By Elizabeth Randolph and Raymond Allan
Maureen Centa is a mother of six; two biological, one adopted and three she and her husband adopted after having them as foster children.
“We adopted our girls at 11 and 13 after their biological mother couldn’t follow through with a plan to keep them with her,” Centa said. “After adopting them, our director told us about a 14-year-old boy who needed a home, but I didn’t think we were in a place to have more children. We ended up having him over for Easter and it was his first time decorating Easter eggs at 14-years-old and he was wonderful. When he left, I went upstairs and my husband had tears in his eyes and said, ‘that’s our son, too.’”
Centa and her husband were able to provide a home for three out of a reported 12,500 foster care children in the state of Ohio. Many of these children have been placed in multiple foster homes before they’ve reached the age of 18. Once they are 18, they have “aged out” of the foster care system and are left to fend for themselves in most cases. According to the Junior League of Cleveland, foster care children who age out are at a higher risk for homelessness, unemployment, human trafficking, public assistance and incarceration.
House Bill 50, an Ohio bill introduced by representatives Dorothy Pelanda and Cheryl L. Grossman, could allow children to stay under foster care guardianship until they are 21. The bill will give children an extra three years to learn about what goes into being an adult, as well as providing a safety net for them. If passed, children wouldn’t be required to stay in foster care once they are 18 if they feel equipped to live on their own.
Ohio Attorney General Mike DeWine recently announced his support of the bill, in a column for the my Daily Dayton news.
“Research confirms that foster youth in states where the age limit has been raised are more likely to have some college education and earn higher incomes,” DeWine said. They’re also less likely to experience teen pregnancy or incarceration.

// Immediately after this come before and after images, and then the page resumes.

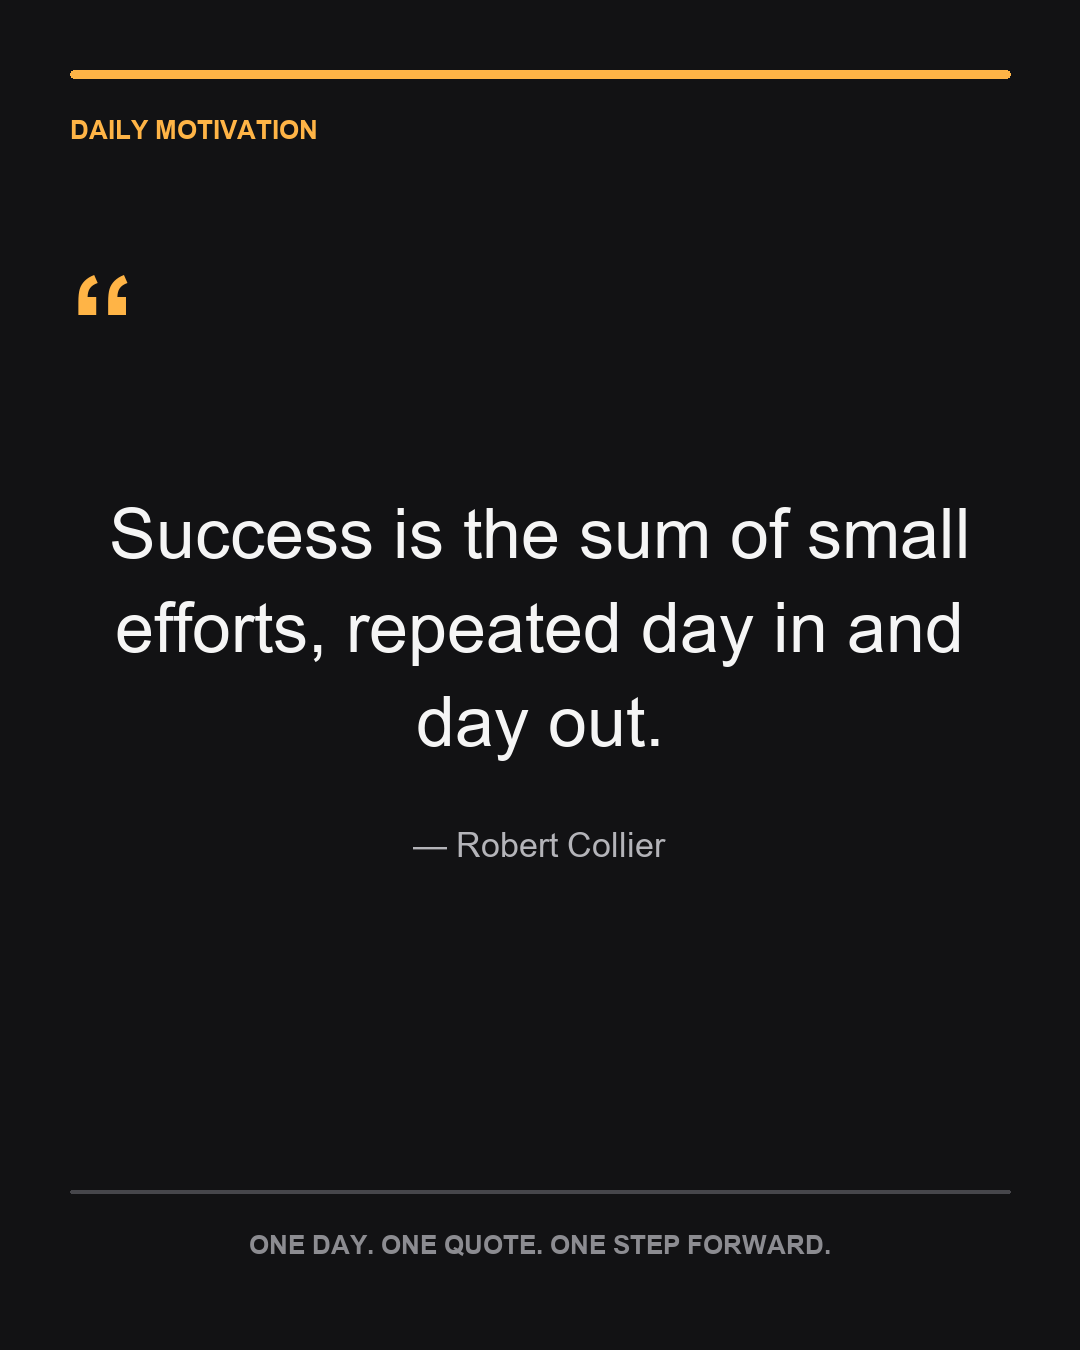
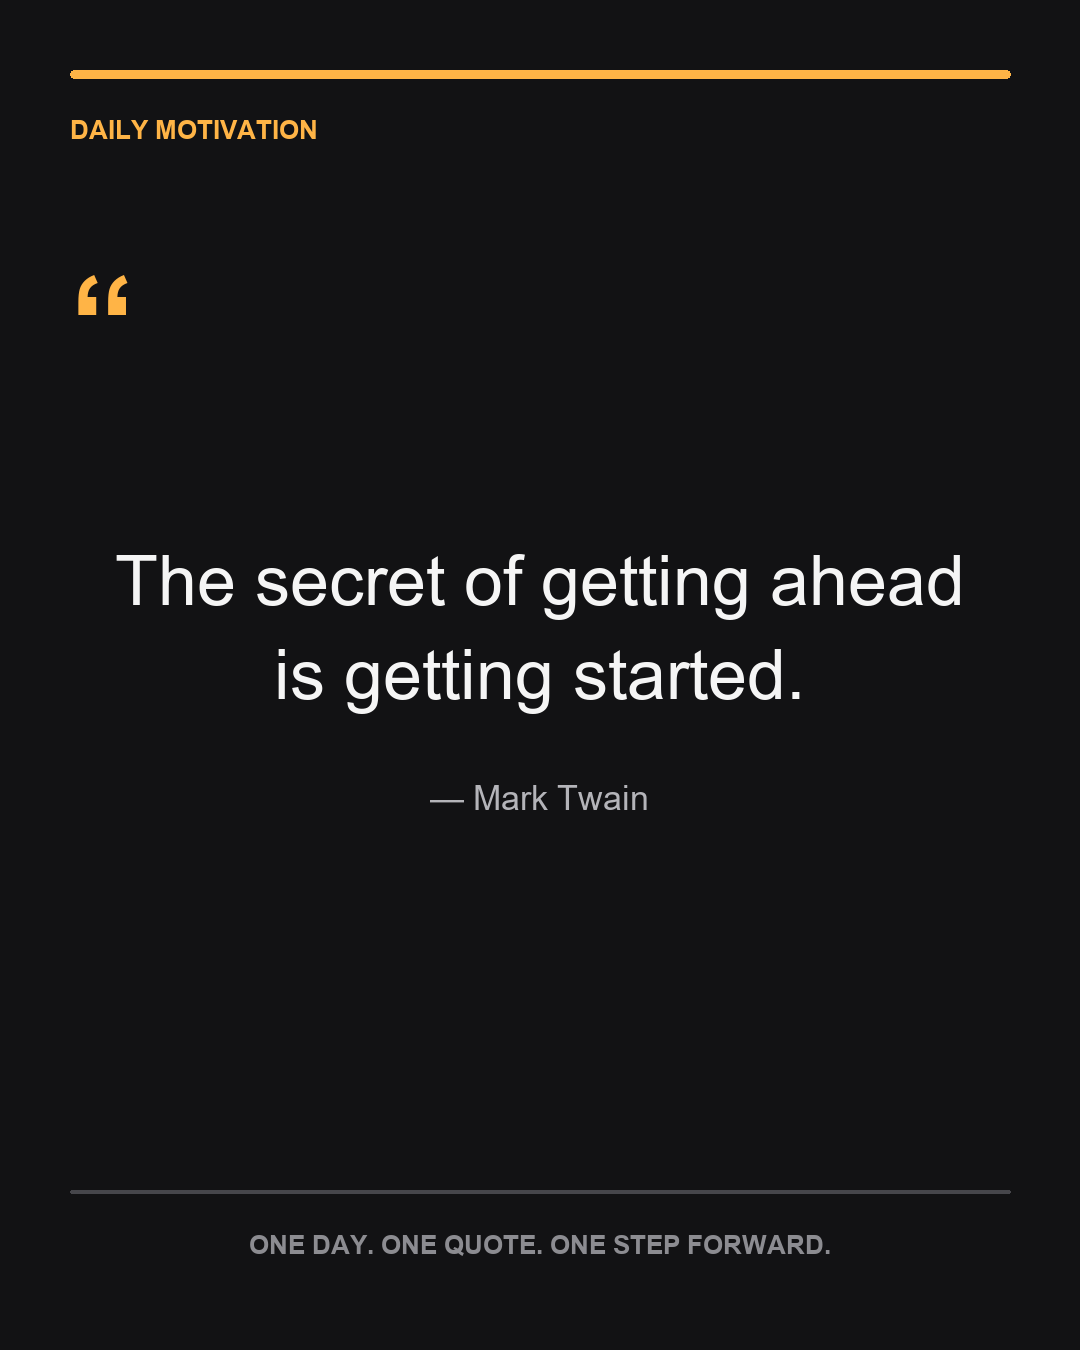
Added proper poster gen to keep track of it

Changed region(s): [[0.0917, 0.3733, 0.9167, 0.6533]]

diff --git a/app/poster_generator.py b/app/poster_generator.py
@@ -1,6 +1,7 @@
 from PIL import Image, ImageDraw, ImageFont
 from pathlib import Path
 import textwrap
+from datetime import datetime
 
 
 BASE_DIR = Path(__file__).resolve().parent.parent
@@ -237,10 +238,12 @@ def create_poster(quote):
         exist_ok=True
     )
 
-    output_path = (
-        OUTPUT_DIR / "motivation.png"
-    )
+    today = datetime.now().strftime("%Y-%m-%d")
 
+    output_path = (
+        OUTPUT_DIR / f"motivation_{today}.png"
+    )
+ 
     image.save(
         output_path,
         quality=95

DeWine also stated that his office has issued a $1 million grant for “Ohio Reach”, a program that connects kids who are aging out of foster care with opportunities for a higher education.
Caring for Kids is a private adoption and foster care agency where Centa works as a recruitment and training coordinator. The career change came after she realized she loved working with foster children. CFK provides adoptive and foster parents for children who have nowhere else to go. Centa said the agency also has programs foster children once they are 18.
“Once a foster child ages out of foster care, it can be difficult for them to keep those relationships because they’re so used to (once they leave the home) not having a connection with the family anymore,” she said. “For our agency, we have Wendy’s wonderful kids program provided by the Dave Thomas Foundation and Wendy’s restaurants. The program provides us with grants for recruiters whose main focus is to find someone from a foster child’s past who could possibly adopt the children. When that’s not attainable, we provide permanency partners for children so that when they are 18, they have someone who agrees to help them by taking them grocery shopping or adding themselves as a reference for them to get a job or an apartment.
Centa said in addition to what Caring for Kids provides, some colleges like Cleveland State University have college programs for children who are about to or have aged out of foster care. Cleveland also provides resources for foster care children who are 18 with College Now Greater Cleveland.
“These are great programs, but there’s still a lack of resources for kids once they’re 18,” she said.
House Bill 50 has yet to be passed and one of the biggest issues of the bill is it will take more of taxpayers’ dollars. In the state of Ohio, taxpayers pay for the money provided for foster parents, also known as “per diems”. With a per diem, foster families in Ohio are paid an average of $20-$30 a day to provide for the child, which varies from county to county. While this can be costly, reports from Junior League of Cleveland show that taxpayers pay on average $300,000 for students who age out of foster care. These costs are typically for prison costs, public assistance and other social costs the young adult may need as a result of not having other resources.
“Taxpayers don’t realize that they’re actually saving by supporting the bill,” Centa said.
Centa said foster kids who age out need support with or without a bill that makes it possible for foster families to do so.
“Even if a foster child is 18, they still need somewhere to go for holidays or just when they’re having a bad day at school,” she said. “This child lost every single thing that they know and they have to learn new ways of a culture and they need someone to help them with that and that is how I put it into perspective.”